The West Virginia Democrat, who has announced he will retire and not seek re-election in 2014, on Thursday reintroduced his “Violent Content Research Act” with bipartisan co-sponsorship from Sens. Richard Blumenthal, D-Conn.; Mike Johanns, R-Neb.; Dean Heller, R-Nev.; and Tom Coburn R-Ok.
While Rockefeller pointed to concerns about TV violence, Johanns also cited the movies.
“Our kids are routinely exposed to movies, television and video games that glorify violence and allow them to simulate violent acts,” Johanns said in a statement. “This legislation will allow us to study what, if any, impact this exposure has on our youth, and if it encourages or desensitizes our children to the real-life consequences of violence.”
Also read: FCC Chief: We Must Reassess Children's TV 
Under the legislation, the National Academy would be required to undertake a comprehensive look at whether violent programming and violent video games harm children, either directly by causing kids to act more aggressively or more indirectly.
One focus would be on whether the violent material has a direct and long-lasting impact on a child’s well-being. The bill calls for the study to be done within 15 months and the results reported back to Congress, the Federal Trade Commission, the Federal Communications Commission and the Department of Health and Human Services.
Rockefeller originally introduced the call for a study last year, but he has had a long history of concern about violent programming.
In a statement Thursday, Rockefeller cited the recent incidents of gun violence as the reason for the bill’s reintroduction.
“I’m reintroducing my bill because Congress should do everything we can to address gun violence,” he said. “We need comprehensive policies to fully protect our communities. This study is an important element of this approach.”
President Obama and Vice President Joe Biden offered an array of measures on Jan. 16 in response to the Sandy Hook school shootings last month in Connecticut. Among the measures was one that directed the Center for Disease Control to conduct a study of “on the causes and prevention of gun violence, including links between video games, media images, and violence.”

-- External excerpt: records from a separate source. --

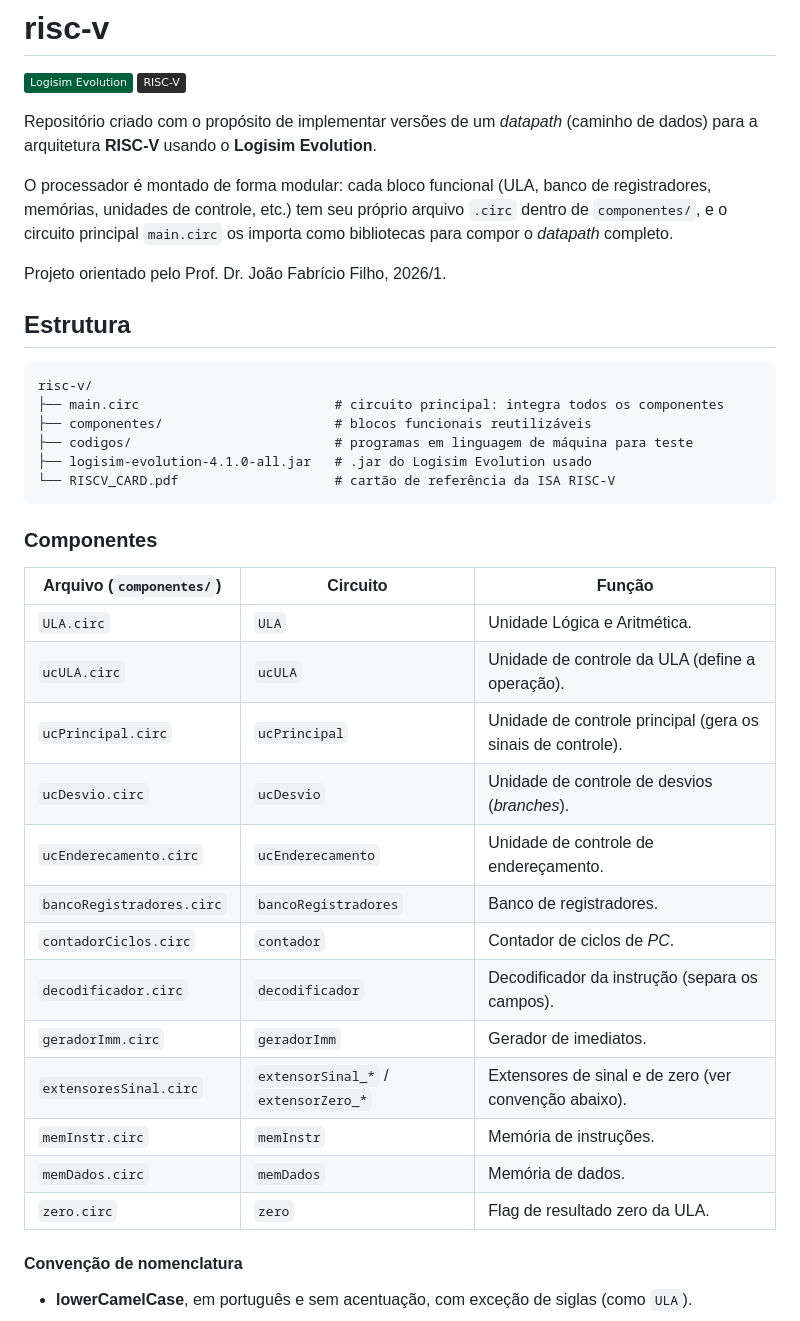
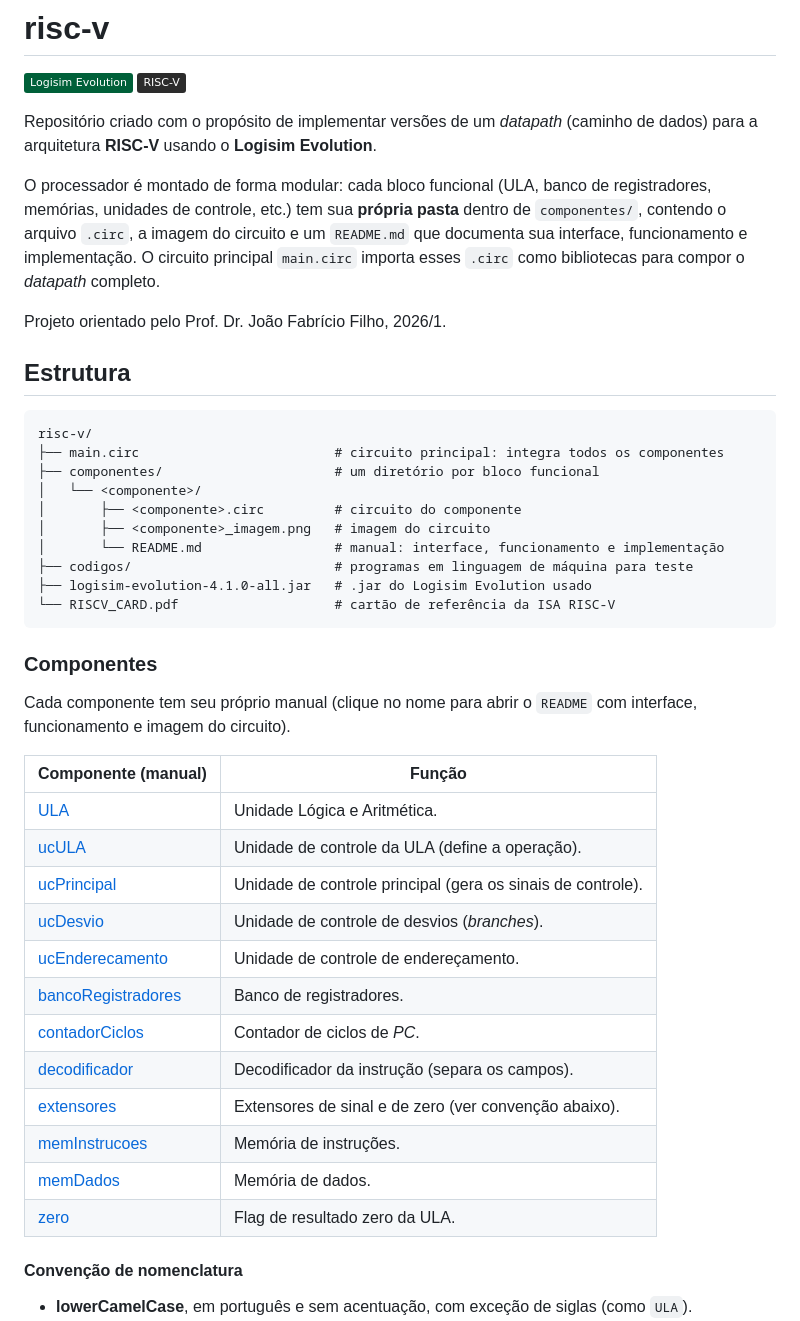
Before and after one commit to vsmottin/PRISMA, a Markdown page: README.md, the part around the change. Rendered like a GitHub page; badges without logos.

Commit message:
docs: atualiza README central com a nova estrutura de componentes

````diff
--- a/README.md
+++ b/README.md
@@ -3,7 +3,7 @@
 
 Repositório criado com o propósito de implementar versões de um _datapath_ (caminho de dados) para a arquitetura **RISC-V** usando o **Logisim Evolution**.
 
-O processador é montado de forma modular: cada bloco funcional (ULA, banco de registradores, memórias, unidades de controle, etc.) tem seu próprio arquivo `.circ` dentro de `componentes/`, e o circuito principal `main.circ` os importa como bibliotecas para compor o _datapath_ completo.
+O processador é montado de forma modular: cada bloco funcional (ULA, banco de registradores, memórias, unidades de controle, etc.) tem sua **própria pasta** dentro de `componentes/`, contendo o arquivo `.circ`, a imagem do circuito e um `README.md` que documenta sua interface, funcionamento e implementação. O circuito principal `main.circ` importa esses `.circ` como bibliotecas para compor o _datapath_ completo.
 
 Projeto orientado pelo Prof. Dr. João Fabrício Filho, 2026/1.
 
@@ -11,28 +11,33 @@ Projeto orientado pelo Prof. Dr. João Fabrício Filho, 2026/1.
 ```
 risc-v/
 ├── main.circ                         # circuito principal: integra todos os componentes
-├── componentes/                      # blocos funcionais reutilizáveis
+├── componentes/                      # um diretório por bloco funcional
+│   └── <componente>/
+│       ├── <componente>.circ         # circuito do componente
+│       ├── <componente>_imagem.png   # imagem do circuito
+│       └── README.md                 # manual: interface, funcionamento e implementação
 ├── codigos/                          # programas em linguagem de máquina para teste
 ├── logisim-evolution-4.1.0-all.jar   # .jar do Logisim Evolution usado
 └── RISCV_CARD.pdf                    # cartão de referência da ISA RISC-V
 ```
 
 ### Componentes
-| Arquivo (`componentes/`)   | Circuito             | Função                                                       |
-| -------------------------- | -------------------- | ------------------------------------------------------------ |
-| `ULA.circ`                 | `ULA`                | Unidade Lógica e Aritmética.                                 |
-| `ucULA.circ`               | `ucULA`              | Unidade de controle da ULA (define a operação).              |
-| `ucPrincipal.circ`         | `ucPrincipal`        | Unidade de controle principal (gera os sinais de controle).  |
-| `ucDesvio.circ`            | `ucDesvio`           | Unidade de controle de desvios (_branches_).                 |
-| `ucEnderecamento.circ`     | `ucEnderecamento`    | Unidade de controle de endereçamento.                        |
-| `bancoRegistradores.circ`  | `bancoRegistradores` | Banco de registradores.                                      |
-| `contadorCiclos.circ`      | `contador`           | Contador de ciclos de _PC_.                                  |
-| `decodificador.circ`       | `decodificador`      | Decodificador da instrução (separa os campos).               |
-| `geradorImm.circ`          | `geradorImm`         | Gerador de imediatos.                                        |
-| `extensoresSinal.circ`     | `extensorSinal_*` / `extensorZero_*` | Extensores de sinal e de zero (ver convenção abaixo). |
-| `memInstr.circ`            | `memInstr`           | Memória de instruções.                                       |
-| `memDados.circ`            | `memDados`           | Memória de dados.                                            |
-| `zero.circ`                | `zero`               | Flag de resultado zero da ULA.                               |
+Cada componente tem seu próprio manual (clique no nome para abrir o `README` com interface, funcionamento e imagem do circuito).
+
+| Componente (manual)                                          | Função                                                       |
+| ----------------------------------------------------------- | ------------------------------------------------------------ |
+| [ULA](componentes/ULA/README.md)                            | Unidade Lógica e Aritmética.                                 |
+| [ucULA](componentes/ucULA/README.md)                        | Unidade de controle da ULA (define a operação).              |
+| [ucPrincipal](componentes/ucPrincipal/README.md)            | Unidade de controle principal (gera os sinais de controle).  |
+| [ucDesvio](componentes/ucDesvio/README.md)                  | Unidade de controle de desvios (_branches_).                 |
+| [ucEnderecamento](componentes/ucEnderecamento/README.md)    | Unidade de controle de endereçamento.                        |
+| [bancoRegistradores](componentes/bancoRegistradores/README.md) | Banco de registradores.                                   |
+| [contadorCiclos](componentes/contadorCiclos/README.md)      | Contador de ciclos de _PC_.                                  |
+| [decodificador](componentes/decodificador/README.md)        | Decodificador da instrução (separa os campos).               |
+| [extensores](componentes/extensores/README.md)              | Extensores de sinal e de zero (ver convenção abaixo).        |
+| [memInstrucoes](componentes/memInstrucoes/README.md)        | Memória de instruções.                                       |
+| [memDados](componentes/memDados/README.md)                  | Memória de dados.                                            |
+| [zero](componentes/zero/README.md)                          | Flag de resultado zero da ULA.                               |
 
 
 #### Convenção de nomenclatura
````
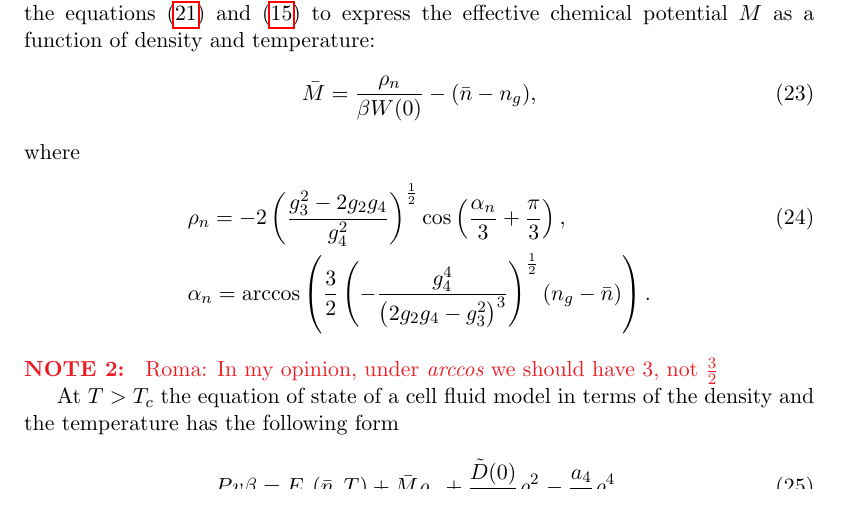
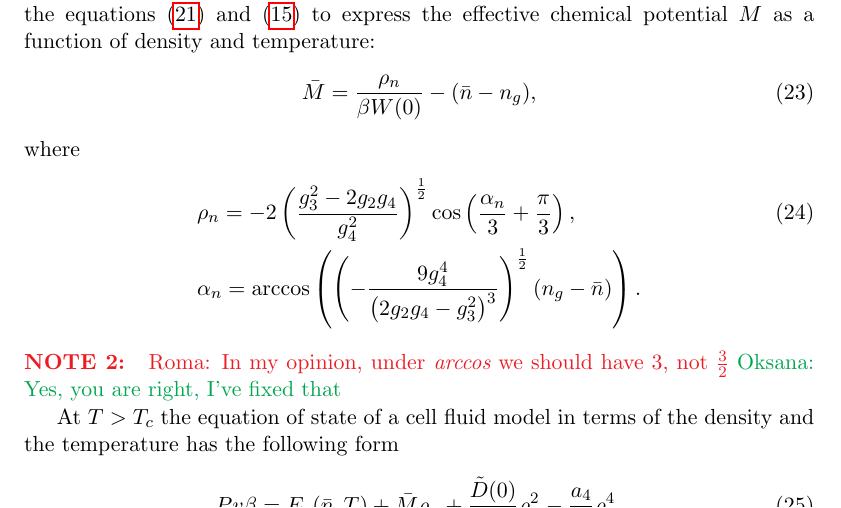
Before and after one commit to romanik-icmp/response-functions-for-morse-fluid, a LaTeX document (main_morse_response_functions.tex): part of page 5 of 15, cut so that both start at the same text. Compiled offline with pdfLaTeX.

Commit message:
yes, under arccos we should have 3, fixed that

```diff
--- a/main_morse_response_functions.tex
+++ b/main_morse_response_functions.tex
@@ -210,9 +210,9 @@
 	where
 	\begin{align} \label{eq:ro_nT}
 		 & \rho_{n} = - 2 \left(\frac{g_3^2 - 2g_2 g_4}{g_4^2} \right)^{\frac{1}{2}} \cos \left( \frac{\alpha_n}{3} + \frac{\pi}{3} \right), \\
-		 & \alpha_n = \arccos \left( \frac{3}{2} \left( - \frac{g_4^4}{\left( 2 g_2 g_4 - g_3^2\right)^3}\right)^{\frac{1}{2}} (n_g - \bar n)\right). \nonumber
+		 & \alpha_n = \arccos \left( \left( - \frac{9 g_4^4}{\left( 2 g_2 g_4 - g_3^2\right)^3}\right)^{\frac{1}{2}} (n_g - \bar n)\right). \nonumber
 	\end{align}
-	{\color{Red} {\bf{NOTE 2: }} Roma: In my opinion, under {\it{arccos}} we should have 3, not $\frac{3}{2}$}
+	{\color{Red} {\bf{NOTE 2: }} Roma: In my opinion, under {\it{arccos}} we should have 3, not $\frac{3}{2}$ \color{Green} Oksana: Yes, you are right, I've fixed that }
 
 	At $T>T_c$ the equation of state of a cell fluid model in terms of the density and the temperature has the following form
 	\begin{equation}\label{eq:eosNT}
```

Obama suggested that a law banning the CDC from using money to conduct any research “to advocate or promote gun control” shouldn’t prevent the CDC from conducting research on gun violence, because that research is not gun “advocacy,” and requested $10 million from Congress to pursue the CDC research.